23 Oct Diabetes and your oral health
A couple of friends have been admitted to hospital not long ago, one of them has already been in for the last 4 weeks and the second one for about 2 weeks. They were admitted due to foot ulcerations that were not healing.
They did not know they have Diabetes. How late is it for them ?, it is to be found out. Both of them are in their early 50’s.Type 2 Diabetes has long been considered a condition of older age, yet younger people are diagnosed with this condition.
Treatment of Type 2 Diabetes is based on diet, weight management and medication. Unfortunately Diabetes is a progressive disease that ultimately would require Insulin Therapy. One of the side effects of Insulin is precisely weight gain.
We also should consider that there are about 1.7 million of people in Australia diagnosed with Diabetes.
In comparison in USA there are about 29.1 million diagnosed and about 8.1 million that are predicted to be undiagnosed (USA population approx. 320 million). The statistics in Australia might not be that far.
So far only diet and exercise, in other words a balanced lifestyle can to some extent prevent Diabetes.
Having said all of the above, we need to add one of the main complications of Diabetes, which is the healing of any kind of ulcerations. In the mouth we find this in the form of periodontal or gum disease.
We know that the treatment of Gum disease is based on a professional cleaning and a high level of maintenance by the patient. The Diabetic patient needs to have an even better level of Oral Hygiene, which translates in a more disciplined lifestyle. Otherwise, the risk in term of oral health is the loss of teeth.
Periodontal or gum disease affects over 35% of the people up to 64 years and over 54% of those over 65. The main cause of tooth loss after 30 is gum disease and due to the increasing number of younger people affected by gum disease; this statistics are only going to be worse.
Not only that, we know that gum disease affects your general being, particularly your cardiovascular system , so there is a compound effect, in which the health of your oral tissues are interconnected with the management of the Diabetes and the condition of the vascular system ( included the heart).
I was diagnosed with type 2 Diabetes, and would never imagine the implications of living with this condition until the Diagnoses arrived whilst overseas. It dem anded a change in lifestyle and it is a lot harder than anyone might think. Taking in consideration that no diet or exercise plan fits everyone and not everybody reacts the same or suffers the same level of deterioration.
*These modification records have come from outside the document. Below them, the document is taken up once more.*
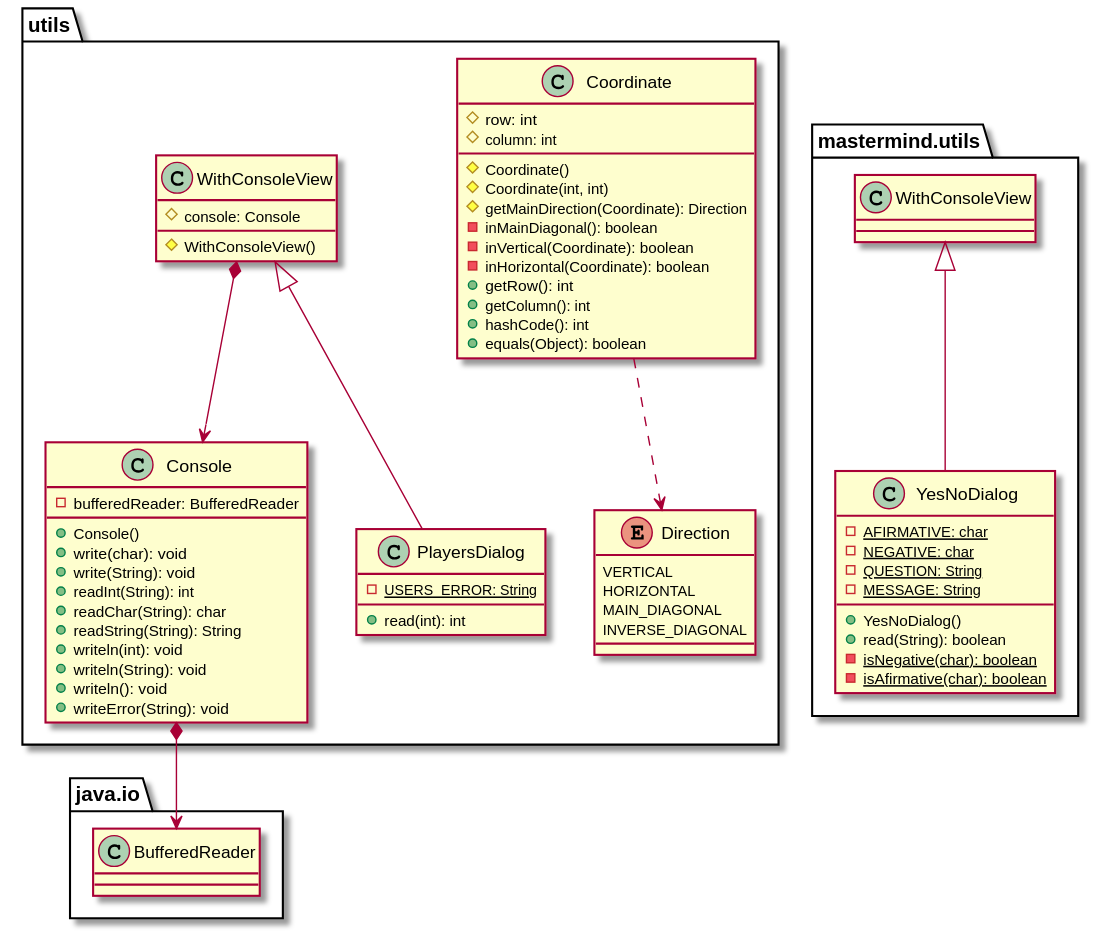
This is documentView/withFactoryMethod/docs/diagrams/out/paquetes/tictactoe.utils.svg from Jolucaa/USantaTecla-project-ticTacToe, a PlantUML export, as it was before one commit. Source of this version:
```plantuml
@startuml

class  utils.Console{
- bufferedReader: BufferedReader
+ Console()
+ write(char): void
+ write(String): void
+ readInt(String): int
+ readChar(String): char
+ readString(String): String
+ writeln(int): void
+ writeln(String): void
+ writeln(): void
+ writeError(String): void
}
utils.Console *-down-> java.io.BufferedReader

class  utils.Coordinate{
# row: int
# column: int
# Coordinate()
# Coordinate(int, int)
# getMainDirection(Coordinate): Direction
- inMainDiagonal(): boolean
- inVertical(Coordinate): boolean
- inHorizontal(Coordinate): boolean
+ getRow(): int
+ getColumn(): int
+ hashCode(): int
+ equals(Object): boolean
}
utils.Coordinate ..> utils.Direction

enum  utils.Direction{
  VERTICAL
  HORIZONTAL
  MAIN_DIAGONAL
  INVERSE_DIAGONAL
}

class  utils.PlayersDialog{
- {static} USERS_ERROR: String
+ read(int): int
}
utils.WithConsoleView <|-down- utils.PlayersDialog

class  utils.WithConsoleView{
# console: Console
# WithConsoleView()
}
utils.WithConsoleView *-down-> utils.Console

class  mastermind.utils.YesNoDialog{
- {static} AFIRMATIVE: char
- {static} NEGATIVE: char
- {static} QUESTION: String
- {static} MESSAGE: String
+ YesNoDialog()
+ read(String): boolean
- {static} isNegative(char): boolean
- {static} isAfirmative(char): boolean
}
mastermind.utils.WithConsoleView <|-down- mastermind.utils.YesNoDialog

@enduml
```
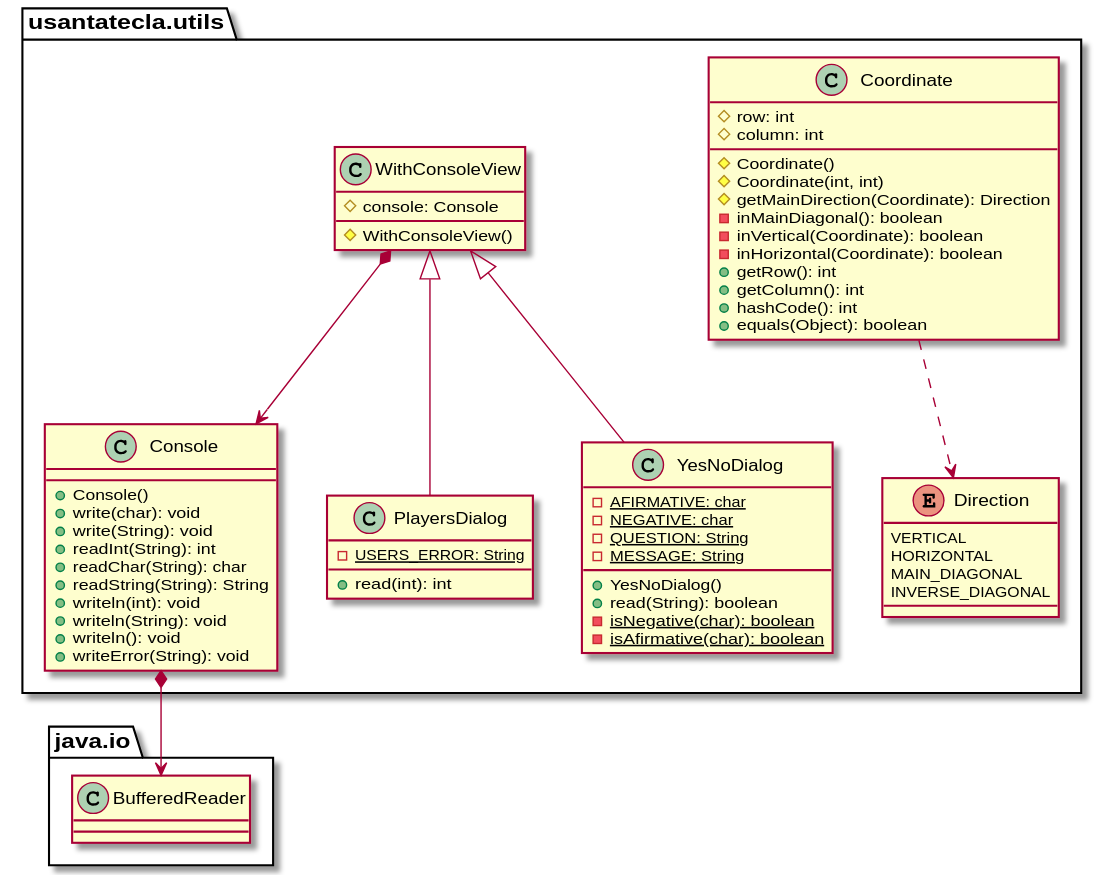
Later version of the same file.

Change to the diagram source:
```diff
@@ -1,7 +1,5 @@
 @startuml
-
-class  utils.Console{
-- bufferedReader: BufferedReader
+class  usantatecla.utils.Console{
 + Console()
 + write(char): void
 + write(String): void
@@ -13,9 +11,9 @@
 + writeln(): void
 + writeError(String): void
 }
-utils.Console *-down-> java.io.BufferedReader
+usantatecla.utils.Console *-down-> java.io.BufferedReader
 
-class  utils.Coordinate{
+class  usantatecla.utils.Coordinate{
 # row: int
 # column: int
 # Coordinate()
@@ -29,28 +27,28 @@
 + hashCode(): int
 + equals(Object): boolean
 }
-utils.Coordinate ..> utils.Direction
+usantatecla.utils.Coordinate ..> usantatecla.utils.Direction
 
-enum  utils.Direction{
+enum  usantatecla.utils.Direction{
   VERTICAL
   HORIZONTAL
   MAIN_DIAGONAL
   INVERSE_DIAGONAL
 }
 
-class  utils.PlayersDialog{
+class  usantatecla.utils.PlayersDialog{
 - {static} USERS_ERROR: String
 + read(int): int
 }
-utils.WithConsoleView <|-down- utils.PlayersDialog
+usantatecla.utils.WithConsoleView <|-down- usantatecla.utils.PlayersDialog
 
-class  utils.WithConsoleView{
+class  usantatecla.utils.WithConsoleView{
 # console: Console
 # WithConsoleView()
 }
-utils.WithConsoleView *-down-> utils.Console
+usantatecla.utils.WithConsoleView *-down-> usantatecla.utils.Console
 
-class  mastermind.utils.YesNoDialog{
+class  usantatecla.utils.YesNoDialog{
 - {static} AFIRMATIVE: char
 - {static} NEGATIVE: char
 - {static} QUESTION: String
@@ -60,6 +58,5 @@
 - {static} isNegative(char): boolean
 - {static} isAfirmative(char): boolean
 }
-mastermind.utils.WithConsoleView <|-down- mastermind.utils.YesNoDialog
-
+usantatecla.utils.WithConsoleView <|-down- usantatecla.utils.YesNoDialog
 @enduml
```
We can only do our best and it takes a lot of courage to say no to the things that we might like and say yes to the ones we might not like. However, at least we know of our condition and we have the chance to adjust our lives, otherwise we might find ourselves with a foot ulceration requiring hospitalization and regretting that we didn’t do our best.
Until the next month